She encouraged us to make stories from a model she called STAR (situation, task, action and result). Based on an experience we had where one or more skills were used a short personal story, would tell much more about us. The story can be part of an application or an informal presentation face to face.
History of Drawing exhibition at Camberwell Space gallery:
Group tutorial with Charlotte, Vivian and Dwa. Donald Takeshita-Guy was the artist supporting us.
Nice to meet the other students and see their works and hear about their projects.
I presented my work and talked about what to make for the Final show. I got a good response and some few advice; trying to focus on the good dreams just to see if there will be any changing, looking at Sarah Fanelli and Ilya & Emilia Kabakov.
Afterwards, I looked up Sara Fanelli and realized that I have one of her books at home 😉
Book presentation in the Lecture Theater at Camberwell
Denise Haywrysio’s “Spotlight project”. She had been working on this project for years. We saw the original book and a 20 minutes long film sequence. It started when she found an old casting book on a flea market. The books contain black and with pictures of actresses from the middle of last century.
Denise starts cutting out the faces, it makes interesting forms, patterns and funny words in the negative space of the faces. She had an idea of removing the faces were as liberate them.

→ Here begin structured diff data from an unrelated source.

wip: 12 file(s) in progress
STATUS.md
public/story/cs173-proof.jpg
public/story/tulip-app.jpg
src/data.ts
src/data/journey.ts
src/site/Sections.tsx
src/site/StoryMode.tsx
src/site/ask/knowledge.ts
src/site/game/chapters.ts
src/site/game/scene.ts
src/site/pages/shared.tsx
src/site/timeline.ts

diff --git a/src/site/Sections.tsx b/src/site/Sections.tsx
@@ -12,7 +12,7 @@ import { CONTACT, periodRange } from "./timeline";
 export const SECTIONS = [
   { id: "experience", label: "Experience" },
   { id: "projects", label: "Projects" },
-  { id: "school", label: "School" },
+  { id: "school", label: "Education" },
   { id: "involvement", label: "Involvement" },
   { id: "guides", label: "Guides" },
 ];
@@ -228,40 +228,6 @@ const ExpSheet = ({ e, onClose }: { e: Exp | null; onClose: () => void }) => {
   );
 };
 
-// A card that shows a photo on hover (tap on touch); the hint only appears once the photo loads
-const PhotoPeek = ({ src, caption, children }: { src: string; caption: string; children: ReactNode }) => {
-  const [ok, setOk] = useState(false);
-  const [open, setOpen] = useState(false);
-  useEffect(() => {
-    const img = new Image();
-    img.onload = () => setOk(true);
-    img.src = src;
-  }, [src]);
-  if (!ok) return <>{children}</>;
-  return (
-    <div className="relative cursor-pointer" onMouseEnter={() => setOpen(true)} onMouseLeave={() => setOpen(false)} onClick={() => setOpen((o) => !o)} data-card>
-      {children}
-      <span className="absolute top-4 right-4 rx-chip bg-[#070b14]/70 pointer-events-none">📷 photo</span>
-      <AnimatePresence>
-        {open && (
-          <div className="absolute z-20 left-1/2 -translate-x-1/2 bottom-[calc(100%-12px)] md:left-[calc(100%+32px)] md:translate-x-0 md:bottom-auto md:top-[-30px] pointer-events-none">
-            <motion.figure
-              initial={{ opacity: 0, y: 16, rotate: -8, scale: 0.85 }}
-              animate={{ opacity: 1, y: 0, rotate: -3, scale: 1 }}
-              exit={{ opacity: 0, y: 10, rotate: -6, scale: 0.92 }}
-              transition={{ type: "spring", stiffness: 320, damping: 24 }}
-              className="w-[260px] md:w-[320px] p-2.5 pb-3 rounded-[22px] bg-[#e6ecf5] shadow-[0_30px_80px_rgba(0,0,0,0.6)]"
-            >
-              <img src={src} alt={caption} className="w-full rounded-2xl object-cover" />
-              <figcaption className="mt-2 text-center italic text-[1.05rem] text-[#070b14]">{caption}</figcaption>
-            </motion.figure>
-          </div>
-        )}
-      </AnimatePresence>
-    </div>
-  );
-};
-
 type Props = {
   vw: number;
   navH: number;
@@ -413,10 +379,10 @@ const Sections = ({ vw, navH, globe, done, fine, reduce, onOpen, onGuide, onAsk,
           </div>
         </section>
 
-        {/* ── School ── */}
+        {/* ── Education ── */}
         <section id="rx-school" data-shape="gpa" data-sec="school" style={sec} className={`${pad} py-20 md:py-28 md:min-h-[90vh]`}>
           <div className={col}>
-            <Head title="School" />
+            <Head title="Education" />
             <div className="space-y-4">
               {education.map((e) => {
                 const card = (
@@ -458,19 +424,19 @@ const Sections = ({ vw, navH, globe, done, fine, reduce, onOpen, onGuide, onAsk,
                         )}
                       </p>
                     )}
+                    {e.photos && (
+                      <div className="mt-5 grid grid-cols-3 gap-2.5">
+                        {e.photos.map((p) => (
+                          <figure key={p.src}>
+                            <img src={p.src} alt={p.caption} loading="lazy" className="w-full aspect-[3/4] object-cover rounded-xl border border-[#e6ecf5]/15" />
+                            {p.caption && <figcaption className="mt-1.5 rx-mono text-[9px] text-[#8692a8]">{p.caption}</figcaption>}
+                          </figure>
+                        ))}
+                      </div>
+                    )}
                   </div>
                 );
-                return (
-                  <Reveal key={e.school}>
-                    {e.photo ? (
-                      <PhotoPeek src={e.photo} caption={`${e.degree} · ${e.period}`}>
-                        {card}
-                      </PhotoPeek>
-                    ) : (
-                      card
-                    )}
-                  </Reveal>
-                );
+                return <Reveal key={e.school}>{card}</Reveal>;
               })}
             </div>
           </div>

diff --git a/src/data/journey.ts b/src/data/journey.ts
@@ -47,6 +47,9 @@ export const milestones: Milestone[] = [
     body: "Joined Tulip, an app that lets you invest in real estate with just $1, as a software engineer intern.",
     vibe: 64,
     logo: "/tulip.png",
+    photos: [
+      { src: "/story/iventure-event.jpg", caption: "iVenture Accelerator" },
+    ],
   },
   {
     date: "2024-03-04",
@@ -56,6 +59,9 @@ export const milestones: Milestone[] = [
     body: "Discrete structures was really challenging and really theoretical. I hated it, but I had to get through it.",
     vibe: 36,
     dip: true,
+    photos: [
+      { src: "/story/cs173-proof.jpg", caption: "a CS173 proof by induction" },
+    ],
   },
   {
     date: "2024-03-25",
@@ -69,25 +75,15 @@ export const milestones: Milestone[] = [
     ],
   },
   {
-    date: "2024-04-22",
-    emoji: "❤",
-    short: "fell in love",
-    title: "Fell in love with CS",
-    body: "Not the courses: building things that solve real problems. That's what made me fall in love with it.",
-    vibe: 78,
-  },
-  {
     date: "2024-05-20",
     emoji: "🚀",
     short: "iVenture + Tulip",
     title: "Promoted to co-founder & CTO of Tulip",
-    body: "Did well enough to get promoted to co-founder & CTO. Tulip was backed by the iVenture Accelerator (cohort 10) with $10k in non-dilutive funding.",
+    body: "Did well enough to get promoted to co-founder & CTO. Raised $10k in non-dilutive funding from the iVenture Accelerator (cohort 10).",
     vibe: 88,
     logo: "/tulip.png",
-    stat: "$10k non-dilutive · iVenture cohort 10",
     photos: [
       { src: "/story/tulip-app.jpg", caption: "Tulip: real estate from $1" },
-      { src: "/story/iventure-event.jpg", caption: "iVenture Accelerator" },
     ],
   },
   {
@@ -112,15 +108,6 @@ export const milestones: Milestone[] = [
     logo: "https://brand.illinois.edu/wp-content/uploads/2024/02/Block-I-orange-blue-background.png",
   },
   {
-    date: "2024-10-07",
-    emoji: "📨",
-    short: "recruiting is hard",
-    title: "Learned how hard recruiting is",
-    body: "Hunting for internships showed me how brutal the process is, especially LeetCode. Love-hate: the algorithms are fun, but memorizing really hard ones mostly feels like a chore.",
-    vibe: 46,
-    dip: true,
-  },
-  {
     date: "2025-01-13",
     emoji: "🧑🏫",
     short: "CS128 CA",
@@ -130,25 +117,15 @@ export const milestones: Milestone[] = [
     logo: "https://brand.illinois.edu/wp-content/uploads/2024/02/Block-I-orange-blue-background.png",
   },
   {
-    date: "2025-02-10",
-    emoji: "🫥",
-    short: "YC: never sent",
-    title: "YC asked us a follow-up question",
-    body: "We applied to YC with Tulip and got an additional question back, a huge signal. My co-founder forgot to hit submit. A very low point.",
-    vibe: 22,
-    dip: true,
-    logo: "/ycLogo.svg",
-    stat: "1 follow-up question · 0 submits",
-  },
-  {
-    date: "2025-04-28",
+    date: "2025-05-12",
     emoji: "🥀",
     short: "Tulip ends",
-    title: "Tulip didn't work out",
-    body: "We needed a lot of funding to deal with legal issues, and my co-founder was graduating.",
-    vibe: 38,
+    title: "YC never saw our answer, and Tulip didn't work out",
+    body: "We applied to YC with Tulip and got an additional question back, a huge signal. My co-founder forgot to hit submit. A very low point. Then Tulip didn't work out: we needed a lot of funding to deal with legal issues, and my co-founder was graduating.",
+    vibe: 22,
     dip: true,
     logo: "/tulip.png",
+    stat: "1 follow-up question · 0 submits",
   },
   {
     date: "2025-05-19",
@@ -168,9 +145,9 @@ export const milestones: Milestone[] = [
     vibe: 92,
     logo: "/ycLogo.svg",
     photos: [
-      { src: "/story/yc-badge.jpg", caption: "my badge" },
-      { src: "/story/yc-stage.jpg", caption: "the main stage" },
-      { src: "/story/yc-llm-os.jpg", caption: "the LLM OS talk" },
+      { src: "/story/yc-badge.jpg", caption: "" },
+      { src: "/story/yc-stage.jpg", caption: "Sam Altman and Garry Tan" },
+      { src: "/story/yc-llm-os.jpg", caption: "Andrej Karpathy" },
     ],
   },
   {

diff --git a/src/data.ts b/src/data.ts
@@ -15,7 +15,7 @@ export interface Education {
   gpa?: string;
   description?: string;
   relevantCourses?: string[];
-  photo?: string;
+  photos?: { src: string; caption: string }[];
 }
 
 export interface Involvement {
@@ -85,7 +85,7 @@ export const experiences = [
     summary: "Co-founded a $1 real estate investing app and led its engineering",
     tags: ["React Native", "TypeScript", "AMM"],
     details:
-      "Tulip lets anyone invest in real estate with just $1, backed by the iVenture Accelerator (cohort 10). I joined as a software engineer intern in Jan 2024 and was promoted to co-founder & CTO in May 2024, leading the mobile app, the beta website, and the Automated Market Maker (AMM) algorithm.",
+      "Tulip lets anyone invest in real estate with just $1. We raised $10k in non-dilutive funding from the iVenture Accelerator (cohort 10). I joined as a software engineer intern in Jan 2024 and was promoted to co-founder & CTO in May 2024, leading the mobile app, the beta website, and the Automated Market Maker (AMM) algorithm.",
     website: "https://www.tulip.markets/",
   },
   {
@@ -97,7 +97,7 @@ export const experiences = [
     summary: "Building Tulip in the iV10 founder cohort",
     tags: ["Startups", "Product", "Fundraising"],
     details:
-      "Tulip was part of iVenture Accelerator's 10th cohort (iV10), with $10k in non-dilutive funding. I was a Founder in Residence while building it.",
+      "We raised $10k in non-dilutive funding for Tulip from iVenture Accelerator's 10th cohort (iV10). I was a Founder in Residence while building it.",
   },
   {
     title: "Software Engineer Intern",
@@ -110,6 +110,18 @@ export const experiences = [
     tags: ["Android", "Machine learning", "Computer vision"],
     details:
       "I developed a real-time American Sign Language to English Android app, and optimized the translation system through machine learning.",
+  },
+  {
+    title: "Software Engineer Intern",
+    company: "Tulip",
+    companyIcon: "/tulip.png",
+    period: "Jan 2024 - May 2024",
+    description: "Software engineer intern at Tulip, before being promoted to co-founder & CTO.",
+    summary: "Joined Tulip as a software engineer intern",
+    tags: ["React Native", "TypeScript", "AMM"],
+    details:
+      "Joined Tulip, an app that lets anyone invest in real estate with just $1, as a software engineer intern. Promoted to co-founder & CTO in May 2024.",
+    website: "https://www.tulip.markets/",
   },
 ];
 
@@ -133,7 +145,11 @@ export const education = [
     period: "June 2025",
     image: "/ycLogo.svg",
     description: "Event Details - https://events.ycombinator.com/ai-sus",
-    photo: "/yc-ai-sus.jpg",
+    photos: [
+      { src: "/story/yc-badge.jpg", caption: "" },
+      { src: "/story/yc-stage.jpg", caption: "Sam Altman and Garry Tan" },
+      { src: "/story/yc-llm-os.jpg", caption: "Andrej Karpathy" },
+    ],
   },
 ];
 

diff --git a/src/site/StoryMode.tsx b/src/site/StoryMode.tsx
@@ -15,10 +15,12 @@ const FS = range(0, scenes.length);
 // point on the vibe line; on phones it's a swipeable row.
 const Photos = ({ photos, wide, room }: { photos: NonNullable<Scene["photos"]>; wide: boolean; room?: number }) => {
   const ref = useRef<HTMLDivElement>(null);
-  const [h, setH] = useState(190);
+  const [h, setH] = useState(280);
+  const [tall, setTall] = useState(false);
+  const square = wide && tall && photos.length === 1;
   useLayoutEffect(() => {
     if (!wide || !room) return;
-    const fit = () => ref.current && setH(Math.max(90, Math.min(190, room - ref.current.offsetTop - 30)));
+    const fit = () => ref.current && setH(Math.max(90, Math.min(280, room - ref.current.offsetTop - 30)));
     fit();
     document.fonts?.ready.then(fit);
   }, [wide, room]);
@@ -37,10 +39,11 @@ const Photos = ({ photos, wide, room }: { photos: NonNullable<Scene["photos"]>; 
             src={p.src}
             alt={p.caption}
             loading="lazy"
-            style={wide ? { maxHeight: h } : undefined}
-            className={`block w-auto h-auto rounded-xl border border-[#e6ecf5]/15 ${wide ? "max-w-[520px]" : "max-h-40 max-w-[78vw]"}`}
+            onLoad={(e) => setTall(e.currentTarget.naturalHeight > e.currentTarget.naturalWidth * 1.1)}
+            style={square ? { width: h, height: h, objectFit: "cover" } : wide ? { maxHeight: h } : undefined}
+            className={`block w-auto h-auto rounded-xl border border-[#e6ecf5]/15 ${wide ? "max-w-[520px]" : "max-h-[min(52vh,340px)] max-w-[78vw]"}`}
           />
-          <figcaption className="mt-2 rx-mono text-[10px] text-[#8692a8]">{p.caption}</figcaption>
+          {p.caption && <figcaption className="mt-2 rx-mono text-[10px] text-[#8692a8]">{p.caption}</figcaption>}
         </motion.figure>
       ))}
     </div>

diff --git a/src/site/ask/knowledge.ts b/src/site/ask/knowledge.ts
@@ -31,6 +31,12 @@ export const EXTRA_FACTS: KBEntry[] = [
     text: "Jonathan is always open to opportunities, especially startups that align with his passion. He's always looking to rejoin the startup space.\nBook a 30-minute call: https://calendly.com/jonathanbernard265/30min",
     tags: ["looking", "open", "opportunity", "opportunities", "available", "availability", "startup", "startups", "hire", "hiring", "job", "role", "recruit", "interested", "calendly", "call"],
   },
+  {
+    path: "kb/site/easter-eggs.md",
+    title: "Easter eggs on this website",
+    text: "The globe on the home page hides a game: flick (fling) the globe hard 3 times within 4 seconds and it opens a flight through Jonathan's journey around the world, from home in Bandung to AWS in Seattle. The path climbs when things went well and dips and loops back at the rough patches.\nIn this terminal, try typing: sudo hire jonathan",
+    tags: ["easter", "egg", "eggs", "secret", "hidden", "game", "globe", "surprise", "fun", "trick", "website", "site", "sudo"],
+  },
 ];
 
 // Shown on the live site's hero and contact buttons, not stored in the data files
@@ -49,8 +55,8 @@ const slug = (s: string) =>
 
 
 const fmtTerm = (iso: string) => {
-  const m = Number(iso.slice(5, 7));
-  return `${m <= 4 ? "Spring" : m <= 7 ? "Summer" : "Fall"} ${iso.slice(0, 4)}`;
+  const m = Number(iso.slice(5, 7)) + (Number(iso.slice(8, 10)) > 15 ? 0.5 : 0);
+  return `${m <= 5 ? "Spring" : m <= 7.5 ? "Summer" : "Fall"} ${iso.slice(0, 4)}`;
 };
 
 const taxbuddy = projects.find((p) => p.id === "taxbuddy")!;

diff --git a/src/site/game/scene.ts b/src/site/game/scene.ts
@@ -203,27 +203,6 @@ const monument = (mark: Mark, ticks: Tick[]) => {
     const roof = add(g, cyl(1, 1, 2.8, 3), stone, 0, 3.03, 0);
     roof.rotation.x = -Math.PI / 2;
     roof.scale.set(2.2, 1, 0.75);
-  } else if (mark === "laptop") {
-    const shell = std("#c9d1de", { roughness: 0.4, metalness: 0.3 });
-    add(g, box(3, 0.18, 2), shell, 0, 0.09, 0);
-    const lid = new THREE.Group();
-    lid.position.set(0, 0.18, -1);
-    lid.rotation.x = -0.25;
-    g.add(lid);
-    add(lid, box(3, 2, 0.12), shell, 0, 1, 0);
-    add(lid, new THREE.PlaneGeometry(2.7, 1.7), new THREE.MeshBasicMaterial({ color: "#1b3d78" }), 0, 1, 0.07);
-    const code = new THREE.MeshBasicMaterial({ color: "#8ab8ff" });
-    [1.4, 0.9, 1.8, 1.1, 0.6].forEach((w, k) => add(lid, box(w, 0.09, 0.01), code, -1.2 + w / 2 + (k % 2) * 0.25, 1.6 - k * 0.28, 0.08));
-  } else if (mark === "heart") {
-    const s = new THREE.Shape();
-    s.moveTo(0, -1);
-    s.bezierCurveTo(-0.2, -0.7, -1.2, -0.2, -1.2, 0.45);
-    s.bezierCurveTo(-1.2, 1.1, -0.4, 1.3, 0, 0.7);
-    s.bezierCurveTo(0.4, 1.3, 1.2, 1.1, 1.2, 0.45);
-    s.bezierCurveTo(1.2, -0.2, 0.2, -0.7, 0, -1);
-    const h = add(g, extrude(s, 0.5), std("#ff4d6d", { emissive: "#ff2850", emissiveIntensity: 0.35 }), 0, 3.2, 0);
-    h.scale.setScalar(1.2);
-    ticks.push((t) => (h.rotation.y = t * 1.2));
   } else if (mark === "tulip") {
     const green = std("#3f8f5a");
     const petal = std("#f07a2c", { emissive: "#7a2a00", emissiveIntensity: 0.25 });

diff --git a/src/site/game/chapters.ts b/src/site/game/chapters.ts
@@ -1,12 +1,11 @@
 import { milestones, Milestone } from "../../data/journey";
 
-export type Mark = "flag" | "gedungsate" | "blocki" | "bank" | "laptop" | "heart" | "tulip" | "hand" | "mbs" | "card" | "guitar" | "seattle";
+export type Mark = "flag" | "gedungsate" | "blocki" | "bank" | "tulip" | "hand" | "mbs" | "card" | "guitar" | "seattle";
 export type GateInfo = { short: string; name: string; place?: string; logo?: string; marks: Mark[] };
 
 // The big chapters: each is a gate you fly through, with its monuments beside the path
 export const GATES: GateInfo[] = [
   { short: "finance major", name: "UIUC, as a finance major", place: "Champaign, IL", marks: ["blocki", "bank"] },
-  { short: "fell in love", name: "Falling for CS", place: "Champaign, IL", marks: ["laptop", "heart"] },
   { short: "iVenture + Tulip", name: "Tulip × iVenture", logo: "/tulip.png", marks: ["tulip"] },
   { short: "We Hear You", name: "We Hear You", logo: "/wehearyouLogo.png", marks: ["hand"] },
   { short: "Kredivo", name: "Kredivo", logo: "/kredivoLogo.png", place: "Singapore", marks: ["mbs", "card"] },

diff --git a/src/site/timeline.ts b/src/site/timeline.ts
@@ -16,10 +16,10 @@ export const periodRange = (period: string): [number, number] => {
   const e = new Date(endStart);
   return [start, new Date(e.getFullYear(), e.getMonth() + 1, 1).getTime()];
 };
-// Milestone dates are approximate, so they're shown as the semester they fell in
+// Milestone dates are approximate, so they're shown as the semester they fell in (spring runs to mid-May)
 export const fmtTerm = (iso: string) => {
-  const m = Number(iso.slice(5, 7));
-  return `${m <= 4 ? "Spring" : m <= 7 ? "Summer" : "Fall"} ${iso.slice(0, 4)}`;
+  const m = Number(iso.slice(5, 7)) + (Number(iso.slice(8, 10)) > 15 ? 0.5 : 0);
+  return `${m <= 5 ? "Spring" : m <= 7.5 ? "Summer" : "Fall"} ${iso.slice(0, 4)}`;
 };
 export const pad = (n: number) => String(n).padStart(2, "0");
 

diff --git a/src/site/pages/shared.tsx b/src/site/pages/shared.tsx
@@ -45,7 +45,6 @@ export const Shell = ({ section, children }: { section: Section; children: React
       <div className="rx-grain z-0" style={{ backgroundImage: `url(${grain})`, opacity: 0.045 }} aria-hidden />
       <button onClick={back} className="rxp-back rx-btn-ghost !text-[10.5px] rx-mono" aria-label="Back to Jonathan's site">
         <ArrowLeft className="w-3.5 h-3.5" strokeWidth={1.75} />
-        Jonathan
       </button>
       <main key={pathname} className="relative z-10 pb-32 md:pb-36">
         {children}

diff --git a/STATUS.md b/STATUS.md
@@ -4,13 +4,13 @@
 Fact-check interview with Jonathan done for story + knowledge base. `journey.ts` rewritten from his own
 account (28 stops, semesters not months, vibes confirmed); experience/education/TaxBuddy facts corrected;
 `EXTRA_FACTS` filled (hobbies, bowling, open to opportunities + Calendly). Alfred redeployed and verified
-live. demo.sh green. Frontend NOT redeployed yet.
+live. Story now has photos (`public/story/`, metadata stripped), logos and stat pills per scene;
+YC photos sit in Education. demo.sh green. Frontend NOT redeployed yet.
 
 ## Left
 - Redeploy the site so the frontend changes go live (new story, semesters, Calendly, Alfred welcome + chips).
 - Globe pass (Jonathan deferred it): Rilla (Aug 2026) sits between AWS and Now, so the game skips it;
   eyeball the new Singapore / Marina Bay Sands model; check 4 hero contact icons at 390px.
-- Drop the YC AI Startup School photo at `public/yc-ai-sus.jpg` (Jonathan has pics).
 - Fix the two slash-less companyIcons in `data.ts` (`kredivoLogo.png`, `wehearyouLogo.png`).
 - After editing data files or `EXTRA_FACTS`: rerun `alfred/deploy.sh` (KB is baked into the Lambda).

According to the sound she was inspired by Kurt Schwitters. A voice read the randomly cut text in fast and slow speed, sometimes it’s understandable and sometimes not, it strengthens the mysterious expression.
The whole project was really nice and had an attractive impact on me; something hid and forgot insisted to be present.